PREPARING PREVIOUSLY PAINTED INTERIOR SURFACES
Dull glossy finishes by sanding lightly. Wipe with a damp cloth or sponge to remove loose dust. Remove all loose paint and repair or patch damaged areas and feather sand to blend in these areas with the rest of the surface. Clean and rinse the surface. Spot Prime all bare areas followed by a spot coat of the finish coat paint to assure a more uniform appearance of the overall finish coat.
Before starting to prepare the surface, it is extremely important that sources of moisture entry into the surface are eliminated. Be sure that roof overhangs, gutters and downspouts are in good working order to carry water away from the house and that they are kept that way. If moisture entry from internal sources is suspected, these sources must be found and eliminated. If necessary, attic louvers, moisture vents or exhaust fans should be installed to allow the escape of internal moisture.
GENERAL EXTERIOR CLEANING PREPARATIONBare or previously painted surfaces must be clean. Dust, dirt, grease, oil and other surface residue must be removed before painting. The little extra time that it takes to clean and prepare the surface properly will produce a better looking, longer lasting finish and will save time and money in the long run.
Surface may be cleaned by scrubbing with a long handled scrub brush using detergent and water (or an appropriate siding cleaner). Scrub the siding from the bottom up to prevent streaking. Be sure to scrub under the eaves to remove residue. Rinse thoroughly with a garden hose immediately after a section is scrubbed. This scrubbing will also insure the removal of chalk which is necessary to assure good adhesion.
Areas which still appear to be dirty after scrubbing could actually be areas of mildew. These areas should be scrubbed with a solution of 1 part liquid bleach to 3 parts water, allowing the solution to sit 20 - 30 minutes, followed by a thorough hose rinse. Protect hands and eyes with rubber gloves and splash goggles and plants and shrubbery with plastic drop cloths, while working with this bleach solution. If mildew is not removed before painting, it will grow again on the new paint film.
PREPARING BARE, UNPAINTED EXTERIOR SURFACES
Excessive deposits of sap from knots on other areas of the wood should be removed and all such areas should be sealed with a thin coat of exterior oil primer before a full coat of primer is applied.

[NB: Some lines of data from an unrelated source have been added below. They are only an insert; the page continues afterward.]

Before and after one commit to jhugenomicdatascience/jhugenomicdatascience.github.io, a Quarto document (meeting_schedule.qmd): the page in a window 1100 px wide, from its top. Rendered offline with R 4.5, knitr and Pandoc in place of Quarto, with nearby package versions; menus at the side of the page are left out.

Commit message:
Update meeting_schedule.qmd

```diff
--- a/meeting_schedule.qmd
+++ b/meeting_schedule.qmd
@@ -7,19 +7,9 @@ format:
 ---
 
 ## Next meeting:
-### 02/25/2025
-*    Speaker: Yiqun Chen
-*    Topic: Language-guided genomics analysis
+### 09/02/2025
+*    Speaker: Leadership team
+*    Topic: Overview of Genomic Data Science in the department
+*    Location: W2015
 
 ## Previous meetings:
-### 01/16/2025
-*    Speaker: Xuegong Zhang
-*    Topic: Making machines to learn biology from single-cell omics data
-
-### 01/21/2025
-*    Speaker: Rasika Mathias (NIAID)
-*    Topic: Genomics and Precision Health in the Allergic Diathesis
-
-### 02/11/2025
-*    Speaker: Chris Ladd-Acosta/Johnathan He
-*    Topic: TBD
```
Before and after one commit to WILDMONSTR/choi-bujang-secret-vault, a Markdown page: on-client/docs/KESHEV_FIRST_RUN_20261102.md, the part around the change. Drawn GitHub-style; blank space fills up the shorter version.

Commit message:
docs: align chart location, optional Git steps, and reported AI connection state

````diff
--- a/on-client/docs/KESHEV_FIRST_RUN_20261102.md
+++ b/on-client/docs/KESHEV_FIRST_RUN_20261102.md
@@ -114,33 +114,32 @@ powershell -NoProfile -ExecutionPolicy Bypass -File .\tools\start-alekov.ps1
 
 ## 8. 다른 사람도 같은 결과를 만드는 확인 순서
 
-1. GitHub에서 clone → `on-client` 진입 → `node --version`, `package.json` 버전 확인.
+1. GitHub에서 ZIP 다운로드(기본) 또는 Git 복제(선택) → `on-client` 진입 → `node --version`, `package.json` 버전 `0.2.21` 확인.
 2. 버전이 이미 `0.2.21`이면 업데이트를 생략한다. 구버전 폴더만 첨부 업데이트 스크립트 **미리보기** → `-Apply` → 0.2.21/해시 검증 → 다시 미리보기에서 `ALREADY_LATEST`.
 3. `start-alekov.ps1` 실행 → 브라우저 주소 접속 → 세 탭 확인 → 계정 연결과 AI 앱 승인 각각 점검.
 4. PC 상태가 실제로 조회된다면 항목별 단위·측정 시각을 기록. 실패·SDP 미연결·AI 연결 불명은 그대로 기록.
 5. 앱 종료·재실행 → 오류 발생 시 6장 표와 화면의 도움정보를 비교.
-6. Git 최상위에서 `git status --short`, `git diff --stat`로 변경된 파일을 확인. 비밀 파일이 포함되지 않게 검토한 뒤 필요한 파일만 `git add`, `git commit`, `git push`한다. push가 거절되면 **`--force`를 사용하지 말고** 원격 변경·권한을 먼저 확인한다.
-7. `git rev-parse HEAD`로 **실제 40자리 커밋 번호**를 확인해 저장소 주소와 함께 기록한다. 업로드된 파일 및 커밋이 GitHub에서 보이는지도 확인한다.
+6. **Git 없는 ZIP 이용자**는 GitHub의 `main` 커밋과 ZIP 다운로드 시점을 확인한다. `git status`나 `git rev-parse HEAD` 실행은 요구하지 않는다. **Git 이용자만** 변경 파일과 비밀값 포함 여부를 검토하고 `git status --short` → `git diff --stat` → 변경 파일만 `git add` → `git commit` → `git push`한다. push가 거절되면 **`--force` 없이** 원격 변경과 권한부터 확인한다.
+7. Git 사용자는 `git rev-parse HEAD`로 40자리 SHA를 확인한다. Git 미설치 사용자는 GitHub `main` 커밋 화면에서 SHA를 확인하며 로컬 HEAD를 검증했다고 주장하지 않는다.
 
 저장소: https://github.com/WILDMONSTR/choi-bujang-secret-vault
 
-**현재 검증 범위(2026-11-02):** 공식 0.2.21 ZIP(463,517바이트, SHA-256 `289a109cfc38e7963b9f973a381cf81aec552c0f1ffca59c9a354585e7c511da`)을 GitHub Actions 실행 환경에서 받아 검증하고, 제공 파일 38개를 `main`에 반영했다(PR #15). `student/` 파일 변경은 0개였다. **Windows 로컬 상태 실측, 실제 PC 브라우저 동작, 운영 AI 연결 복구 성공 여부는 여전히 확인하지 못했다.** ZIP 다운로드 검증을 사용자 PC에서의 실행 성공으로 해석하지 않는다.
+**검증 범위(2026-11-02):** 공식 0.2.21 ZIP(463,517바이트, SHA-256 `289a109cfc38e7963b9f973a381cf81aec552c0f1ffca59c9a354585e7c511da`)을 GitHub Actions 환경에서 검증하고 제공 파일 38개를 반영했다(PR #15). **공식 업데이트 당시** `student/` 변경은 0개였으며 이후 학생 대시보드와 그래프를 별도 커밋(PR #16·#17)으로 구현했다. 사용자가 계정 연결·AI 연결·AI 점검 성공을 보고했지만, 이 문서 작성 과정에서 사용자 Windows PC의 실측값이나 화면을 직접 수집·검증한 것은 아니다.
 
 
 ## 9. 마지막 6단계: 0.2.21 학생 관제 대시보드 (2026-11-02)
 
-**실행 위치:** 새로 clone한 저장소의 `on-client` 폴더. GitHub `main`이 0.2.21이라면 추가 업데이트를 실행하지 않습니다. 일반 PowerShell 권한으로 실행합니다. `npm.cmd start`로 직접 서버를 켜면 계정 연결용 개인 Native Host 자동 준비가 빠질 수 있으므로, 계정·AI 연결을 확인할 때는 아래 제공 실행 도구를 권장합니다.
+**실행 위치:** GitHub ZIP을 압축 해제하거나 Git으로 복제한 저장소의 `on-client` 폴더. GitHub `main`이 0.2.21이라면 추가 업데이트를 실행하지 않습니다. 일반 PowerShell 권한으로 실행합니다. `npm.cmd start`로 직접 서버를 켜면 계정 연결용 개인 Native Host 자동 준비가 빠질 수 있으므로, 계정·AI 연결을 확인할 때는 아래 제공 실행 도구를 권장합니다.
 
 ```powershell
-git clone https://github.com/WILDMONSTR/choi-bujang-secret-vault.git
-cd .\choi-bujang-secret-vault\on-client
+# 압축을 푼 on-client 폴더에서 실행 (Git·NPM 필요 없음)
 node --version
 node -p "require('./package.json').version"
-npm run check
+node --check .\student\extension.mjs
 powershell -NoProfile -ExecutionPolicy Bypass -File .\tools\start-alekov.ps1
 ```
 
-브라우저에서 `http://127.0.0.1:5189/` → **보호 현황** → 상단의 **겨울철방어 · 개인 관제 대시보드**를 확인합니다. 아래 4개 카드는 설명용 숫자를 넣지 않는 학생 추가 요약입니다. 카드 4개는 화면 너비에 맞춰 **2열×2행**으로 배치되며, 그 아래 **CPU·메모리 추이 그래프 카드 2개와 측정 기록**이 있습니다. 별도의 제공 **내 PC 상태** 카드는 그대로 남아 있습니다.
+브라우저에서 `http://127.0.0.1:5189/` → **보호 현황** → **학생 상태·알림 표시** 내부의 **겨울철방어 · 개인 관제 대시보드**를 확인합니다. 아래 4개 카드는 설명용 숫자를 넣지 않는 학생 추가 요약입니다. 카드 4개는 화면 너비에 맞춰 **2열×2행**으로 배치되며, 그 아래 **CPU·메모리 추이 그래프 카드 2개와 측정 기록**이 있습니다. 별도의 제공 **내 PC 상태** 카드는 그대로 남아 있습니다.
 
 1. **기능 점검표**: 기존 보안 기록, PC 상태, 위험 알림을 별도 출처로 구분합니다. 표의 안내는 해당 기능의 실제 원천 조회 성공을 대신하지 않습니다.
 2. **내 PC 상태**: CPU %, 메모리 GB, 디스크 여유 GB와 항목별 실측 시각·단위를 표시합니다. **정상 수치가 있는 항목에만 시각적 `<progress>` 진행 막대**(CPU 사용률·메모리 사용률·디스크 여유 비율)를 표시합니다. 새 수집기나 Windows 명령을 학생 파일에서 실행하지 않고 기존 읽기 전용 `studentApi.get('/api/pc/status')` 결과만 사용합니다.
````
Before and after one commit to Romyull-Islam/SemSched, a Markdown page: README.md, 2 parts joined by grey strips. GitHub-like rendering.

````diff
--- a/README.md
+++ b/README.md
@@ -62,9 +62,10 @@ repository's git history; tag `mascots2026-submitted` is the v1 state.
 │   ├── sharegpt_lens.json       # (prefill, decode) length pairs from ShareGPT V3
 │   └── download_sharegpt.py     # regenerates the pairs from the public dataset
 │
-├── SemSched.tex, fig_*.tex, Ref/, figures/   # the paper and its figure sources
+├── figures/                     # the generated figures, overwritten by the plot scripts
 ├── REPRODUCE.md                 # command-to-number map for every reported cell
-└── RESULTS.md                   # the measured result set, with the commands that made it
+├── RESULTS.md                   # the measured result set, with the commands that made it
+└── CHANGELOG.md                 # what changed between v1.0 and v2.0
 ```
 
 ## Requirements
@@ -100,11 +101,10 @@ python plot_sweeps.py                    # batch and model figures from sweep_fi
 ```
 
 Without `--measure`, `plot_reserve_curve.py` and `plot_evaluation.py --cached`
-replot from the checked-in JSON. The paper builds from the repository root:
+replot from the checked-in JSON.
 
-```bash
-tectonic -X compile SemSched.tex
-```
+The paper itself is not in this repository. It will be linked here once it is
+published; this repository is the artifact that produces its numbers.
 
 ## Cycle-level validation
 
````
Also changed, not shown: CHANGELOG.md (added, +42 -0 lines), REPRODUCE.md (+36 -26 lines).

Countersink nails and spot prime the nail heads and holes with Ace Royal Shield Oil-Based Primer (218A100). When primer has thoroughly dried, fill nail holes with putty. Ferrous nails should be primed with Ace Rust Stop Primer (225A140/141 or 190A140/141).
Caulk all building joints thoroughly to prevent the entry of external moisture. Be sure that all openings around windows, door frames, sills and all other joints and cracks are well caulked. These openings should be primed with oil primer before the caulk is applied.
Prime with Ace Royal Shield Oil-Based Primer (218A100) or Ace Royal Shield Latex Primer (125A100). Primer must be finish coated within 30 days. If not finish coated within 30 days, the primer will collect dirt or become too hard to assure good adhesion of the finish coat and must therefore be reprimed with Ace Royal Shield Oil-Based Primer (218A100). For the same reason, factory primed siding, other than cement board, should be reprimed with Ace Royal Shield Oil-Based Primer (218A100).
Do not paint immediately after or prior to a rain or during foggy weather. The temperature should be above 50° within 4 hours of painting.
Do not dab paint into the space between overlapping boards and seal the wall. The space is necessary to ventilate the wall and the structure.